has intervened in situations around the country
where racially motivated hate has caused conflict
in communities. And he regularly brings together
diverse groups of people in his own community.
By traveling cross-country with no money, visiting
divided communities and sponsoring interracial
and interfaith events, Ed has overcome obstacles
many might simply avoid. But from potentially volatile
situations, Chasteen has emerged with enduring
“None of us is born knowing anybody,” Chasteen
likes to say. “I think the purpose of life
is to make as many friends as possible, and that’s
what I try to do.” By doing just that, Chasteen
has built bridges between otherwise divided communities.
The MS award ceremony provided Ed with yet another
opportunity to bring people together.
When the MS Society asked Chasteen where he would
like to receive the award, he immediately knew
the answer: Second Baptist Church of Liberty. Since
1986 he has served as the church’s ambassador
to other communities of faith, facilitating interchange
between his church and others. “We don’t
go to change them, and we don’t go to join
them,” said Chasteen. “We go to get
to know them.”
On Sunday, Jan. 30, hundreds of friends showed
their appreciation for Chasteen’s hard work.
People of all faiths and ethnic and racial backgrounds
joined members of the MS Society, local bike riders,
members of the William Jewell community and members
of Second Baptist, to congratulate Ed on the difference
he has made in the lives of so many.
“There were all kinds of people who had
nothing in common except they all know me,” Chasteen
said of the large crowd. “They thought they
were honoring me, but really I was just getting
them there to meet each other,” he added,
Ed saw this day as an excuse to bring his various
friends together to do what he’s always done.

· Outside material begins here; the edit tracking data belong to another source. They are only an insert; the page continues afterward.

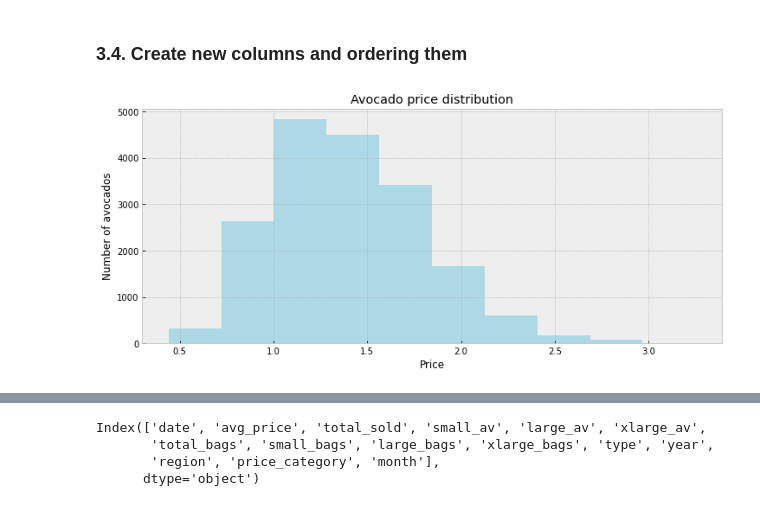
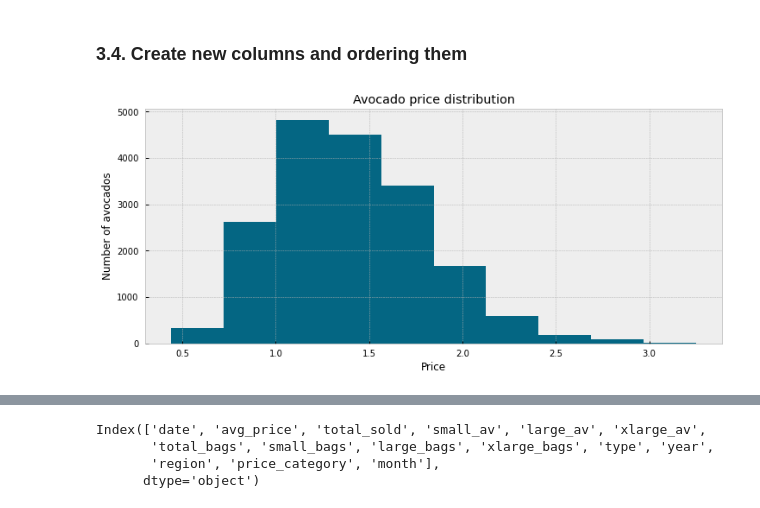
Before and after one commit to samburska/avocado, a Jupyter notebook: avocado.ipynb, the cells around one changed output, grey strips where cells are left out. Saved outputs shown, nothing was run; the diff lists cells and outputs as text; code cells hidden in the pictures.

```diff
--- a/avocado.ipynb
+++ b/avocado.ipynb
@@ -189,15 +189,15 @@ total volume change:  15523384328
 # %%
 # Analysing price distribution
 fig, ax = plt.subplots(figsize=(12,5))
 
-plt.hist(av_df.avg_price, color = 'lightblue')
+plt.hist(av_df.avg_price, color = '#046683')
 
 plt.xlabel('Price')
 plt.ylabel('Number of avocados')
 plt.title('Avocado price distribution')
 plt.show()
 # %% [output]
-[figure, old version]
+[figure, new version]
 # %%
 # Let's group regions by average price categories
 # According to the histogram, we can devide our data by 3 categories
```
Also changed, not shown: parts of 15 cells of this notebook, 13 other files.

But despite their differences, the guests all agreed
on at least one thing: it was really a day to celebrate
the lifelong journey of a remarkable human being.